### Instructions to follow
I would like every line of the records below that contains the word "title" copied.

### Data shown
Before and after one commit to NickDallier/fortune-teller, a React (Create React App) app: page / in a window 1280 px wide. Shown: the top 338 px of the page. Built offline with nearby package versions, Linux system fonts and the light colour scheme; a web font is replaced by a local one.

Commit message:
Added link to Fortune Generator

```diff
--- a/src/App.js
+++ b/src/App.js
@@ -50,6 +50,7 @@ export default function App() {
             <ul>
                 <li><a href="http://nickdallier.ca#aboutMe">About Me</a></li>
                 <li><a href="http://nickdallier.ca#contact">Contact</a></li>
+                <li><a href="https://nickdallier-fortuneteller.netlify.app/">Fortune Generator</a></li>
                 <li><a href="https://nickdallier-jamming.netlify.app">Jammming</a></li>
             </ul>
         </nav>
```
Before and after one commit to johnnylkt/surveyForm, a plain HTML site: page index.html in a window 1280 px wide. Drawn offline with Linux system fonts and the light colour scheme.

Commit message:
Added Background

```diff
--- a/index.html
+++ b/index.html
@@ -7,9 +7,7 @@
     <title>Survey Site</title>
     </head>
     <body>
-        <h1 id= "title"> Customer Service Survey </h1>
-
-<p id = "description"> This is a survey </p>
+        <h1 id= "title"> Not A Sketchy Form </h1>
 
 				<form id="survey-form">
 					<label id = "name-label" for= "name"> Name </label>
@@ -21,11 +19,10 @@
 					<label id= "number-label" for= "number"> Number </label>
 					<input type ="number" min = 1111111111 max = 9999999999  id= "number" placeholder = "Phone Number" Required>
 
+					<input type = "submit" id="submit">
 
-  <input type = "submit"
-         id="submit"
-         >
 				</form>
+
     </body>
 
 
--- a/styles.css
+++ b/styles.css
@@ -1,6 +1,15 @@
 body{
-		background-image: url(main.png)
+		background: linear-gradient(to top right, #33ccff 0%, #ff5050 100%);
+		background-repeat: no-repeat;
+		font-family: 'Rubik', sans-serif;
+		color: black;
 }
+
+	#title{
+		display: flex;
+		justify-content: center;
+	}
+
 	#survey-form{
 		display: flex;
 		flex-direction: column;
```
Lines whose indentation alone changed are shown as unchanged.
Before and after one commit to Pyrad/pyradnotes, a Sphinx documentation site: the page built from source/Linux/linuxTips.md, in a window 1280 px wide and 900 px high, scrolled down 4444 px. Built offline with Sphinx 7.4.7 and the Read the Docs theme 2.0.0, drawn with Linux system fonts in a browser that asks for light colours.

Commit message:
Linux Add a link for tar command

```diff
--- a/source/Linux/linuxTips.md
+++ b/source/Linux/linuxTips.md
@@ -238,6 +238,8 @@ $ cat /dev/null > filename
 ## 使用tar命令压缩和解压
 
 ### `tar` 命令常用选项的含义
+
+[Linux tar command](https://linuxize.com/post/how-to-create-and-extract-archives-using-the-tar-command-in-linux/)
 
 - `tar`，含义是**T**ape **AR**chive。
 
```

### Output of the task
     <title>Survey Site</title>
-        <h1 id= "title"> Customer Service Survey </h1>
+        <h1 id= "title"> Not A Sketchy Form </h1>
+	#title{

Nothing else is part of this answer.